== Data supplied

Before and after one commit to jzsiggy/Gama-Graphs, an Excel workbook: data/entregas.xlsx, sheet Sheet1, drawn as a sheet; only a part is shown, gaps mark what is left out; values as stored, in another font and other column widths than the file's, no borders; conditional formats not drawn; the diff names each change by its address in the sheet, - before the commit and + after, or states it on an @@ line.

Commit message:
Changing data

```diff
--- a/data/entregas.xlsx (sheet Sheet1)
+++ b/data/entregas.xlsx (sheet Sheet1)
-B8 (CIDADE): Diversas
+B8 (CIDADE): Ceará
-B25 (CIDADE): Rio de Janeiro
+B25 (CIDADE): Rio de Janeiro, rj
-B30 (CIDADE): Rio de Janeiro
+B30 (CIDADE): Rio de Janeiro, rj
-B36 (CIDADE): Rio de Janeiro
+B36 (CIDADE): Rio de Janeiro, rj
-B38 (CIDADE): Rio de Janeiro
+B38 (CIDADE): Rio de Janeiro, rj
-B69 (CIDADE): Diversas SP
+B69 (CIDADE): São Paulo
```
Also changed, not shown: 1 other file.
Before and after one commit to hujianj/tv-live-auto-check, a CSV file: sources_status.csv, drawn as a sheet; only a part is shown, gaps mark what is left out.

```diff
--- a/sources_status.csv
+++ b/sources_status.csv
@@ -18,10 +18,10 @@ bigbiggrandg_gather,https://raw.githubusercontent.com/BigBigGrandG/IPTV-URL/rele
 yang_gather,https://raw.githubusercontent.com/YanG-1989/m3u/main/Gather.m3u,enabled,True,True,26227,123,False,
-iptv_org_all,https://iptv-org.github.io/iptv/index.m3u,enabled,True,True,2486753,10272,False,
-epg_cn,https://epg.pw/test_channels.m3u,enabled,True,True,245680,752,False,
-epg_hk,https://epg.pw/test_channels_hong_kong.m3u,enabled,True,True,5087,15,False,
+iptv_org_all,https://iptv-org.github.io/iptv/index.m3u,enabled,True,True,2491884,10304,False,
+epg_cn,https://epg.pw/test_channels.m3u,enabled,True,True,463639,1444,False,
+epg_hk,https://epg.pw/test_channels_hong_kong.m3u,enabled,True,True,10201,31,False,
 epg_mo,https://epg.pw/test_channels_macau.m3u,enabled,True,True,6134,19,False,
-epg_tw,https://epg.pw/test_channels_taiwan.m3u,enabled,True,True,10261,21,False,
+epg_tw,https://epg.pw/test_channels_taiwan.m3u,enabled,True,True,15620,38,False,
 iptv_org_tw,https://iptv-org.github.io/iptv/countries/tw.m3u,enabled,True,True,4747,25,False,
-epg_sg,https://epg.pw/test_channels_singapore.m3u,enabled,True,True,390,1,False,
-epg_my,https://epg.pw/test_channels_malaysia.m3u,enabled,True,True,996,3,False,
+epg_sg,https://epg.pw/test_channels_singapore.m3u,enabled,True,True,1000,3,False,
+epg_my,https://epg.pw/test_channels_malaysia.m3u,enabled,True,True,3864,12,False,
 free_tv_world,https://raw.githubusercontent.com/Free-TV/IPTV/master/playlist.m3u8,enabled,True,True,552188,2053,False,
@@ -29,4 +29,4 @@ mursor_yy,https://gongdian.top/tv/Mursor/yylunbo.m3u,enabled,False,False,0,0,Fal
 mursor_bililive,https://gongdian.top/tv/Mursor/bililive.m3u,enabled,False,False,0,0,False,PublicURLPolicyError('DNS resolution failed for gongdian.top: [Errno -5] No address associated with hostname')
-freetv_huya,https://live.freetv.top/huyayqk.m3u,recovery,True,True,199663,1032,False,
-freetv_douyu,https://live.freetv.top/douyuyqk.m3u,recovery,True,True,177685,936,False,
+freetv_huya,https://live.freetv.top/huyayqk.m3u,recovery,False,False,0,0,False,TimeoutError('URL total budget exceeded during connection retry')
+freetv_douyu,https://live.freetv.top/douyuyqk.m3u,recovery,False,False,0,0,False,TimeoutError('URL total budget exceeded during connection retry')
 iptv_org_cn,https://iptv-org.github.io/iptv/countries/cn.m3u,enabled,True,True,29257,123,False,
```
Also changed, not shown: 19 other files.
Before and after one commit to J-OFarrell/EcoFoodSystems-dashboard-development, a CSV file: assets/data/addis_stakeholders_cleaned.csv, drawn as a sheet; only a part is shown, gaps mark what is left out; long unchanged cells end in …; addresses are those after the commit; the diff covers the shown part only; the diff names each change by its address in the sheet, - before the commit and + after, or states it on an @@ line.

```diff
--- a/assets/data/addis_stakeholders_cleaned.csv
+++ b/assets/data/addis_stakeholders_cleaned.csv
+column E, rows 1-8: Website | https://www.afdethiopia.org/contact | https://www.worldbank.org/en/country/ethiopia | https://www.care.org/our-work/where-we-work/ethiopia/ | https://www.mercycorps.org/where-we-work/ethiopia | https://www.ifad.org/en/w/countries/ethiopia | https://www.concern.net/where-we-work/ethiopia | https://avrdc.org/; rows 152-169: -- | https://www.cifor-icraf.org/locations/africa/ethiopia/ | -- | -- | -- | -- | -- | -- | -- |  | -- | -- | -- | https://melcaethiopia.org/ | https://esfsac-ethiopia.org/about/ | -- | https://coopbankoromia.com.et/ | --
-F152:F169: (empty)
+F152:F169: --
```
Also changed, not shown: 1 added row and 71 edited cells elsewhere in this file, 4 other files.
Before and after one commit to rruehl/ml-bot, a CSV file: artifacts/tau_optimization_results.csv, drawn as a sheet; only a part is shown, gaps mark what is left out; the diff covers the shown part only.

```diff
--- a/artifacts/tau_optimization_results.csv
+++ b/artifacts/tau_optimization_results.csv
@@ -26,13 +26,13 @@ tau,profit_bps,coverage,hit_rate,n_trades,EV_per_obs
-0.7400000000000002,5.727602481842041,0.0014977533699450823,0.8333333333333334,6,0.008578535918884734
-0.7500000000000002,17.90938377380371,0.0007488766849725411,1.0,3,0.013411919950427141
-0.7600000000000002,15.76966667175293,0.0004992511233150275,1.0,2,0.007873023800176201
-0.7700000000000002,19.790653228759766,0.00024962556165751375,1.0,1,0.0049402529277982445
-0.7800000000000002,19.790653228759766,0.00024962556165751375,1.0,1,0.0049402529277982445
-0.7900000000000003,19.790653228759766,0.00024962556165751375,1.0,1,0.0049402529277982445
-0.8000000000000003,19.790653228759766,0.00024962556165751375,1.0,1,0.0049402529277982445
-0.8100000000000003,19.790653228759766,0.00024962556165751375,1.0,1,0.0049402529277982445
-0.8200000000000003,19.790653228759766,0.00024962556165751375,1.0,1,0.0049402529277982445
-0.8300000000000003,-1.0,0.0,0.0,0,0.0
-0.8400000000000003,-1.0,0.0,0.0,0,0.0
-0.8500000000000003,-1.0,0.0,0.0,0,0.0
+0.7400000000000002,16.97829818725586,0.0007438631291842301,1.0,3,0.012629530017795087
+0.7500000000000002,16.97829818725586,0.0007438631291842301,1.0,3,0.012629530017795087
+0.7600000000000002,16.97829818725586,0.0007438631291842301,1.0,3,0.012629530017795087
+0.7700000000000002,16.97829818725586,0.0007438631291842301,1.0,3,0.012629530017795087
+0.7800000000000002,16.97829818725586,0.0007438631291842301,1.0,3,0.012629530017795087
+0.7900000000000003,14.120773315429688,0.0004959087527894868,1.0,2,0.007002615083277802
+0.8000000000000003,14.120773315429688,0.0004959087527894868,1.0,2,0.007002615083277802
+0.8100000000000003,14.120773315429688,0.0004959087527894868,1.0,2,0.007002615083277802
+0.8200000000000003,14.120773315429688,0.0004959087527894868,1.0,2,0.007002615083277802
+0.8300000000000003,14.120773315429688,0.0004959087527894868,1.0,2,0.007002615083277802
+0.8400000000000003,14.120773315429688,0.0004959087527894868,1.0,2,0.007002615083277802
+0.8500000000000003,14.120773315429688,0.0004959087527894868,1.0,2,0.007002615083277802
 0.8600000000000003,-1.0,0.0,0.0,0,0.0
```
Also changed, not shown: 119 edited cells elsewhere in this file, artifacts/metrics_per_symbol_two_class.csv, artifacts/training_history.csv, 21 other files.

====

Work instruction: How many lines in the data contain the string "githubusercontent"? Respond with the number only.

Task response: 3